Humour is a very individual thing – so some of us had found Mr Loverman very funny, whilst others were not so taken with it. I just loved the voice of Barrington … although I wasn’t so enamoured of his actions! The book has some very serious underlying themes: prejudice and violence against homosexuality resulting in the living of life behind a smokescreen of deceptions – some small and some huge; and the damage that does to others who are deceived.
The book is told from two points of view – Barrington in the present, and Carmel, his long suffering wife. We see her story as she looks back over her life – the hopes she had as a young bride, and then the disappointment, frustration and fury about the failure of her marriage to bring the intimacy and companionship she had expected.
Other themes include the experience of settlers from the Caribbean coming to this country, and the impact skin colour has on life chances.
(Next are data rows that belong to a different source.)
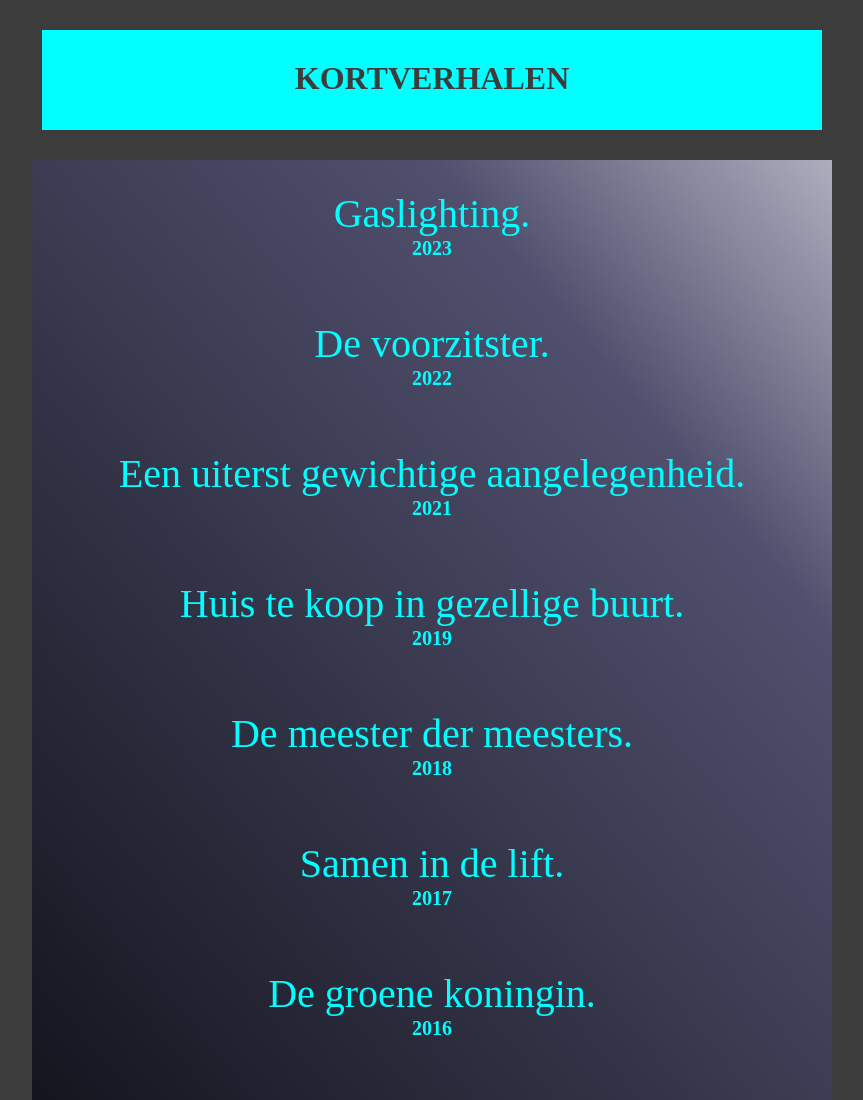
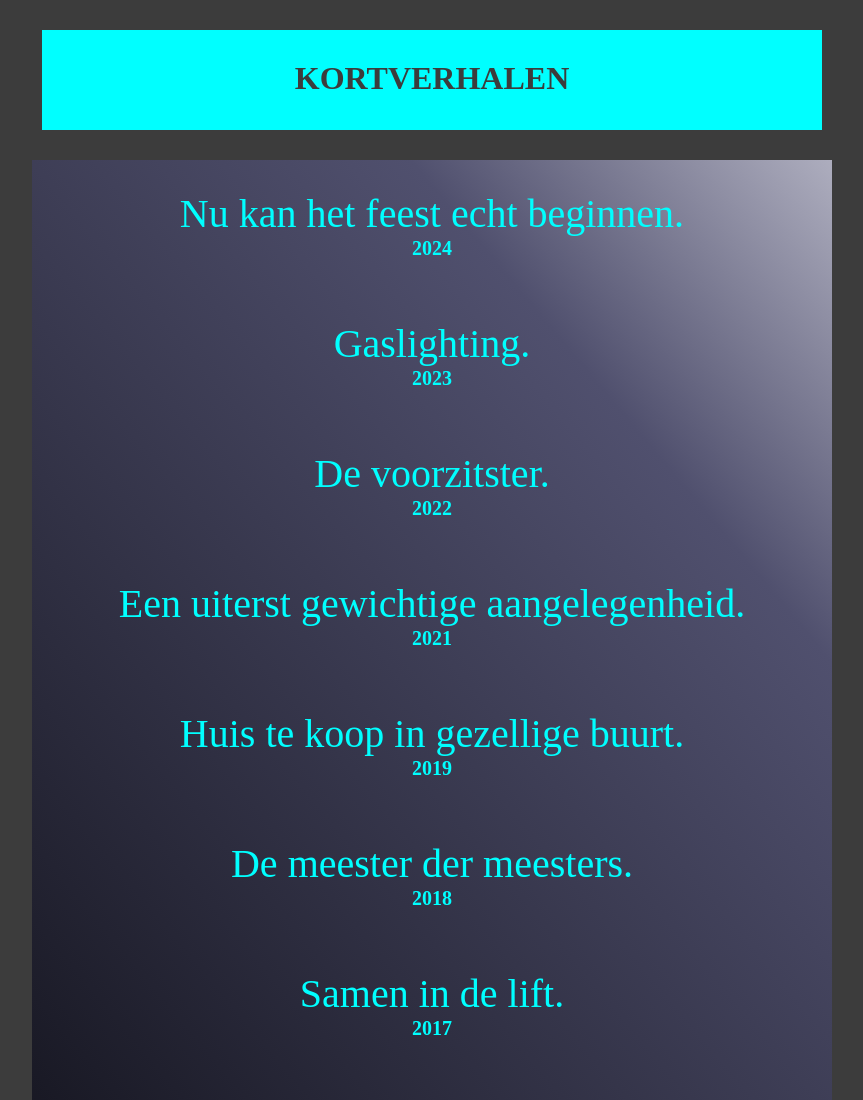
Before and after one commit to Merritske/kortverhalen, a plain HTML site: page index.html in a window 1280 px wide. Shown: the top 1100 px of the page, without its empty margins (208-1071 px from the left). Drawn offline with Linux system fonts and the light colour scheme.

Commit message:
kortverhaal 2024

```diff
--- a/index.html
+++ b/index.html
@@ -6,7 +6,7 @@
     <script async src="https://www.googletagmanager.com/gtag/js?id=G-GQNGXMRK7M"></script>
     <script>
         window.dataLayer = window.dataLayer || [];
-  function gtag(){dataLayer.push(arguments);}
+        function gtag() { dataLayer.push(arguments); }
         gtag('js', new Date());
 
         gtag('config', 'G-GQNGXMRK7M');
@@ -24,10 +24,12 @@
         <h1>KORTVERHALEN</h1>
     </header>
     <main>
-
-
-
         <ul>
+            <li>
+                <a href="/kortverhalen/Nu kan het feest echt beginnen .pdf" target="_blank">
+                    Nu kan het feest echt beginnen.</a>
+                <h4>2024 </h4>
+            </li>
             <li>
                 <div class="tooltip">
                     <a href="/kortverhalen/gaslighting.pdf" target="_blank">
@@ -38,7 +40,6 @@
                     </span>
                 </div>
                 <h4>2023</h4>
-
             </li>
             <li>
                 <a href="/kortverhalen/De voorzitster.pdf" target="_blank">
@@ -66,9 +67,7 @@
                     </span>
                 </div>
                 <h4>2019</h4>
-
             </li>
-
             <li>
                 <a href="/kortverhalen/meesterschap.pdf" target="_blank">
                     De meester der meesters.</a>
@@ -83,15 +82,12 @@
                 <a href="/kortverhalen/De groene koningin.pdf" target="_blank">
                     De groene koningin.</a>
                 <h4> 2016</h4>
-
             </li>
             <li>
                 <a href="/kortverhalen/Verschillend en toch gelijk.pdf" target="_blank">
                     Verschillend en toch gelijk.</a>
                 <h4> 2015</h4>
-
             </li>
-
             <li> <a href="/kortverhalen/De eeuwige tweede.pdf" target="_blank">
                     De eeuwige tweede
                 </a>
@@ -105,22 +101,15 @@
             <li><a href="/kortverhalen/1 klik verwijderd.pdf" target="_blank">
                     1 klik verwijderd</a>
                 <h4> 2012</h4>
-
             </li>
-
         </ul>
-
     </main>
     <footer>
-
         <div class="tooltip">
             <h3> <a href="mailto:merritske@gmail.com">merritske</a> </h3> <span class="tooltiptext">Contacteer de
                 schrijfster</span>
         </div>
-
-
     </footer>
-
 </body>
 
 </html>
```
Also changed, not shown: 1 other file. Lines whose indentation alone changed are shown as unchanged.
Maxine, his rather flighty daughter, wants to make a splash in the fashion world – and one wonders how much her skin colour is holding her back.
Evaristo doesn’t always stick with conventional punctuation – and some found this annoying. She plays with double meanings, and incorporates lots of quotes – from Shakespeare, song lyrics and so on – Barry is very well read!